radical change must find the extra energy, time and effort to participate
in arenas such as public school, even if in the short term it just feels
like more (unrewarded) work.

My daughter's entire school takes a camping trip to nearby San Bruno
Mountain every October. I've participated three times now. When I showed
up at San Bruno Mountain this year, two boys with whom I'd shared a cabin
nearly a year and a half earlier came running up to me, excitedly yelling
my name. I suddenly realized how much the time I'd spent playing and talking
with them meant to them. During that earlier trip, I had felt rather overwhelmed.
I did my best to treat the boys well and show them respect, but at the
time I was struck by how fundamentally impossible the public school teacher's
job is. How can one adult give 30-odd kids the enormous emotional and
intellectual energy and discipline they need? A lot of kids don't get
much of this at home, and when they get to school, they need a lot.
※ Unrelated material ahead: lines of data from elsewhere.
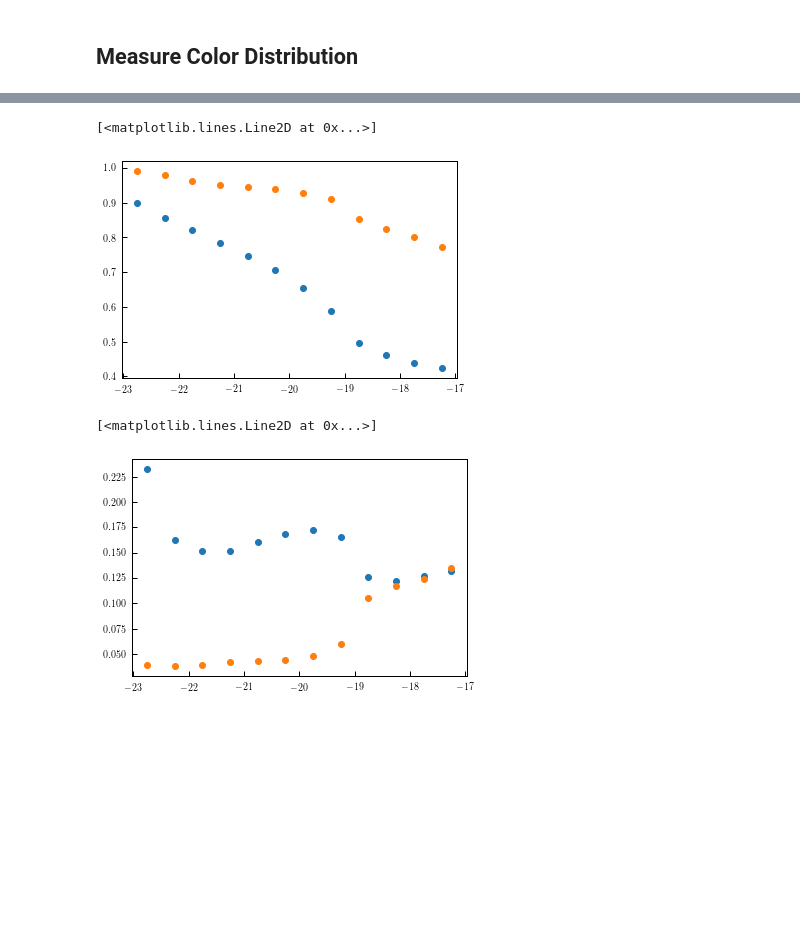
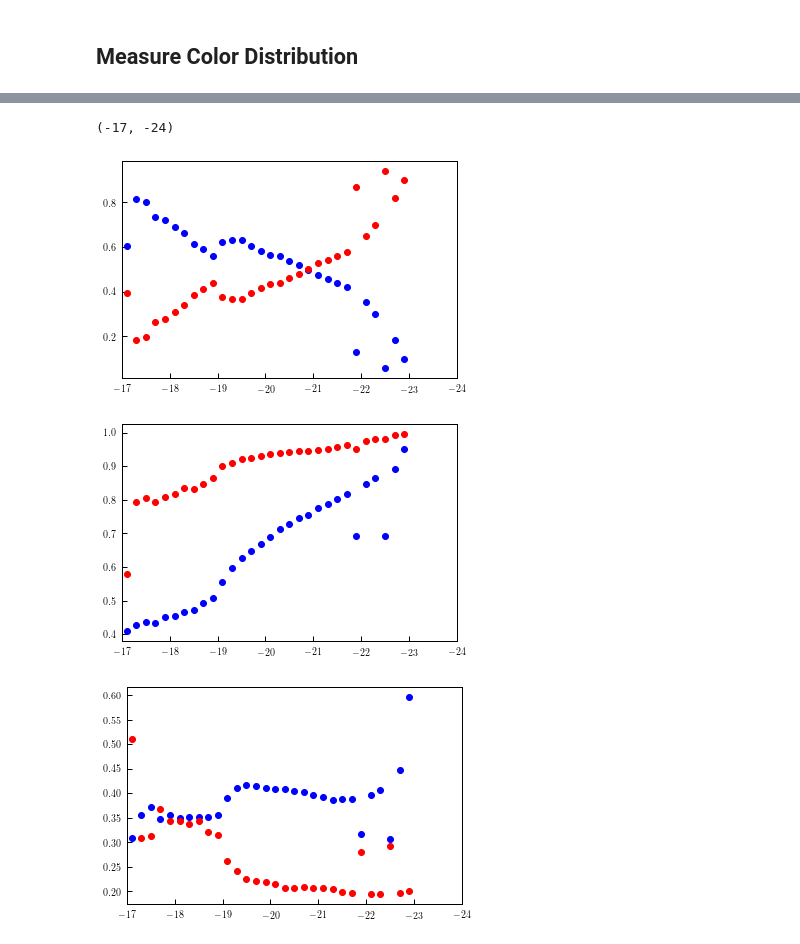
Before and after one commit to duncandc/galaxy_shapes, a Jupyter notebook: sdss_measurements/notebooks/galaxy_color.ipynb, the cells around one changed output, grey strips where cells are left out. Cells and saved outputs as stored; diff of their text form; code cells hidden in the pictures; blank space fills up the shorter version.

```diff
--- a/sdss_measurements/notebooks/galaxy_color.ipynb
+++ b/sdss_measurements/notebooks/galaxy_color.ipynb
@@ -130,12 +137,20 @@ plt.xlim()
-# %%
-plt.plot(mag_bin_centers, m1s, 'o')
-plt.plot(mag_bin_centers, m2s, 'o')
-# %% [output]
-[<matplotlib.lines.Line2D at 0x...>]
-[figure, removed]
-# %%
-plt.plot(mag_bin_centers, s1s, 'o')
-plt.plot(mag_bin_centers, s2s, 'o')
-# %% [output]
-[<matplotlib.lines.Line2D at 0x...>]
-[figure, removed]
+# %%
+plt.figure()
+plt.plot(mag_bin_centers, fs, 'o', color='blue')
+plt.plot(mag_bin_centers, 1-fs, 'o', color='red')
+plt.xlim([-17,-24])
+
+plt.figure()
+plt.plot(mag_bin_centers, m1s, 'o', color='blue')
+plt.plot(mag_bin_centers, m2s, 'o', color='red')
+plt.xlim([-17,-24])
+
+plt.figure()
+plt.plot(mag_bin_centers, s1s, 'o', color='blue')
+plt.plot(mag_bin_centers, s2s, 'o', color='red')
+plt.xlim([-17,-24])
+# %% [output]
+(-17, -24)
+[figure, added]
+[figure, added]
+[figure, added]
```
Also changed, not shown: parts of 14 cells of this notebook, 1 other file.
Although the problems children face are not going to be solved by any
one relationship, you cannot underestimate the importance of honest friendship.
This society is a very cold place, and many kids never experience other
people's trust and confidence, or get to discuss things with someone interested
in their opinion. Even a brief encounter with someone who helps you understand
why things are as crazy as they are can make a huge difference in surviving
this absurd society.

Helping to dispell children's confusion has everything to do with the
shape and content of any future social movements. A child's way of thinking
and relating to others is inculcated early. A culture enriched by difficult
questions and dialogue could help spawn a 21st-century generation of revolutionaries
worthy of the name. We all have a lot to contribute in making that culture
a living reality. But this means reinhabiting public life, creating and
participating in public events, and challenging the fatigue and passivity
that keeps so many of us home watching TV instead of out among our friends,
neighbors, and strangers. Can we rise to the occasion?

--Chris Carlsson